The anticipation for this album was enormous, as it came out over a year and a half after tracks like “Right Back To You” and “That’s The Way Love Is” started getting action from DJs on the radio everywhere.

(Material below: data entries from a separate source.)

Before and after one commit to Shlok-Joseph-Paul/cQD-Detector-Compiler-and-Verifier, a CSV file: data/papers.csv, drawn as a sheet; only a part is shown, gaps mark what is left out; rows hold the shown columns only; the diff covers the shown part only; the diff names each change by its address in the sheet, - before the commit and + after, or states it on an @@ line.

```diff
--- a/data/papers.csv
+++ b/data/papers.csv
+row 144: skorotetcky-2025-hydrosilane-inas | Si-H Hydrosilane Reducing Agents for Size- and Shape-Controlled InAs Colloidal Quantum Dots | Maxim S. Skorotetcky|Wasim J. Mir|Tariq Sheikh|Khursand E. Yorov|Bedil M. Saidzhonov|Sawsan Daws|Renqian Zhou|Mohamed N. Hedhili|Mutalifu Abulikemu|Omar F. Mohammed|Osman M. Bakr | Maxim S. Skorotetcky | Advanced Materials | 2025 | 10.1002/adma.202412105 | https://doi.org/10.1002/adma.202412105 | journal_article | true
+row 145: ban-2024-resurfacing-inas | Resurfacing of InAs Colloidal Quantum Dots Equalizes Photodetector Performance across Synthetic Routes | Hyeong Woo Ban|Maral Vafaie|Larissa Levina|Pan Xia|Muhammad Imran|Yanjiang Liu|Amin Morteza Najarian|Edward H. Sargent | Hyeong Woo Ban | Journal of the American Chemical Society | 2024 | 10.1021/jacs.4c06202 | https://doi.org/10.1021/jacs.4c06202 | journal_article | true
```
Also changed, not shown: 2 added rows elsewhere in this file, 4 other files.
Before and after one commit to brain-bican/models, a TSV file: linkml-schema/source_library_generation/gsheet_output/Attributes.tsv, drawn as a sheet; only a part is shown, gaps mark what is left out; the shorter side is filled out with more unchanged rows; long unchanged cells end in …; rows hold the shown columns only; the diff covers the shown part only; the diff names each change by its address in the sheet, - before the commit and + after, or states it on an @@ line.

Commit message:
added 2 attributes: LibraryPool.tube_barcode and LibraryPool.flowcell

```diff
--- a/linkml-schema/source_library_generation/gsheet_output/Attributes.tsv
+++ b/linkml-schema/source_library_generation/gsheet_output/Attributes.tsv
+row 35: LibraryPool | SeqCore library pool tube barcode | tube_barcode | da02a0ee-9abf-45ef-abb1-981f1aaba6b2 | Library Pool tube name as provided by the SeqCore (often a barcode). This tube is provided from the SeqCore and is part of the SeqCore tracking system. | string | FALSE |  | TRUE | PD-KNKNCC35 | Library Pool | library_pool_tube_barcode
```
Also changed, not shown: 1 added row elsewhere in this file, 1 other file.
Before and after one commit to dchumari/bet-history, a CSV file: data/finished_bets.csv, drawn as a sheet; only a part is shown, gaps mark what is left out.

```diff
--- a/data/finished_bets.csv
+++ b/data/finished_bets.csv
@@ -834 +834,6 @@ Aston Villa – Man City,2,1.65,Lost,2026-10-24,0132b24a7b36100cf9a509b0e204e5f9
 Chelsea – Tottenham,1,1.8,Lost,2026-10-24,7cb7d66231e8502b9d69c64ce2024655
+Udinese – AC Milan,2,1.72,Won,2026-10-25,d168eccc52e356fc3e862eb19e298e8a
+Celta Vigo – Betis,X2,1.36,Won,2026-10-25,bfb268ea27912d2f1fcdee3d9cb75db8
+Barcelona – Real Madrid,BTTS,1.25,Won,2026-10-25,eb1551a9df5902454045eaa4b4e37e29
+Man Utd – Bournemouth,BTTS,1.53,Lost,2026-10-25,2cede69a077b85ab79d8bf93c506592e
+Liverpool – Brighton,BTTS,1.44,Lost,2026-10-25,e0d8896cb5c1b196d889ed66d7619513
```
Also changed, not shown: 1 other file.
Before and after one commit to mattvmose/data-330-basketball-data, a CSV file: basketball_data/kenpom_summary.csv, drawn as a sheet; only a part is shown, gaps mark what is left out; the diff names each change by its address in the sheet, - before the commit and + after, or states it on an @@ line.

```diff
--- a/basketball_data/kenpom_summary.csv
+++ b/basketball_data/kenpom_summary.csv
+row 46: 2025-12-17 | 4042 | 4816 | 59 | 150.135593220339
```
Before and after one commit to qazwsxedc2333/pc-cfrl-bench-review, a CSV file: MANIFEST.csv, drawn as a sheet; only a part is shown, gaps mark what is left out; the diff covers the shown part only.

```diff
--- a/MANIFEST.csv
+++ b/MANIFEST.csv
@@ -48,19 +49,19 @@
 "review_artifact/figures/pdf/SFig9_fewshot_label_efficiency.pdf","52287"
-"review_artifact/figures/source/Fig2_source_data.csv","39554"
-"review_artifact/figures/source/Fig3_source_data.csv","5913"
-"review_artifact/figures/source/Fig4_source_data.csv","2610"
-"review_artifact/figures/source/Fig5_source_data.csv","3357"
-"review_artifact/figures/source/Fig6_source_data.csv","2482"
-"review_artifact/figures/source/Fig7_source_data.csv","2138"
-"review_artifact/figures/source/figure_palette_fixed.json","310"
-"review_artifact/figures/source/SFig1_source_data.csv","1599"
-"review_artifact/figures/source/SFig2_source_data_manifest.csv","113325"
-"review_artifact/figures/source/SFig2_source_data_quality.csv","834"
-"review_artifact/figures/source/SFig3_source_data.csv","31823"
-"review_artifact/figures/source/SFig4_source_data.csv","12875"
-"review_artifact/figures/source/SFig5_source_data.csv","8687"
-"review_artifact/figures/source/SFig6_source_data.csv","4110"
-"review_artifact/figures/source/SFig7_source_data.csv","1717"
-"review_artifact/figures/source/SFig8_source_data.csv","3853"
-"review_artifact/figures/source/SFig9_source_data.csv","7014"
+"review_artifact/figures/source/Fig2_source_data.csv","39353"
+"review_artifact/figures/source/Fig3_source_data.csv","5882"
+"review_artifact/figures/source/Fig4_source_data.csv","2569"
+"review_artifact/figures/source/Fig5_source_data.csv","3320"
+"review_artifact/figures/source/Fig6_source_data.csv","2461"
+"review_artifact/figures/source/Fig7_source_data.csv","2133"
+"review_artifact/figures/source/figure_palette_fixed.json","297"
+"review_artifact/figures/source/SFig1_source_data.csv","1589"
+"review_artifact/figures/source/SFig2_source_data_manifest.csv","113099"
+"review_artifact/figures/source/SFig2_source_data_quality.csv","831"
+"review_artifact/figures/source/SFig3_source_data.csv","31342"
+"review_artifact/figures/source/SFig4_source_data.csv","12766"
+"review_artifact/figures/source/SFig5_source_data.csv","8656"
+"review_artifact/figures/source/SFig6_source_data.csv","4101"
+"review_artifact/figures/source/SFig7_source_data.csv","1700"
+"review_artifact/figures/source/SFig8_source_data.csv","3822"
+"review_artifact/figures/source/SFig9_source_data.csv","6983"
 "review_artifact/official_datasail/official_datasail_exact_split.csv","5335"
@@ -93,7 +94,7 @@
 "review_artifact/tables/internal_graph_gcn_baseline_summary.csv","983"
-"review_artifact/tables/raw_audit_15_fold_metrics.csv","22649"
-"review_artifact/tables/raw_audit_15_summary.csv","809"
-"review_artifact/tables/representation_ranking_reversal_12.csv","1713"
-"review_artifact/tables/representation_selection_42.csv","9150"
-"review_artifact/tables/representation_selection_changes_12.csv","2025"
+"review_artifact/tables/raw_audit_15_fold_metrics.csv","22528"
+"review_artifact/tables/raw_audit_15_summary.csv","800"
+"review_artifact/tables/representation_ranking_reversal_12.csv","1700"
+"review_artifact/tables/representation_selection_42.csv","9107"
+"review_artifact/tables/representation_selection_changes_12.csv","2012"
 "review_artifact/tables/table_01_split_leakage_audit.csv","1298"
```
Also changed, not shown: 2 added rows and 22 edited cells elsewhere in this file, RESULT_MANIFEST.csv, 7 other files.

Both tracks were huge hits globally, though it is worth getting the 12″ versions as well if you can e.g. the b side to “Right Back To You” contains “One Kiss Will Make It Better (House Mix)” a beyond magnificent record.

Some of Chicago’s finest!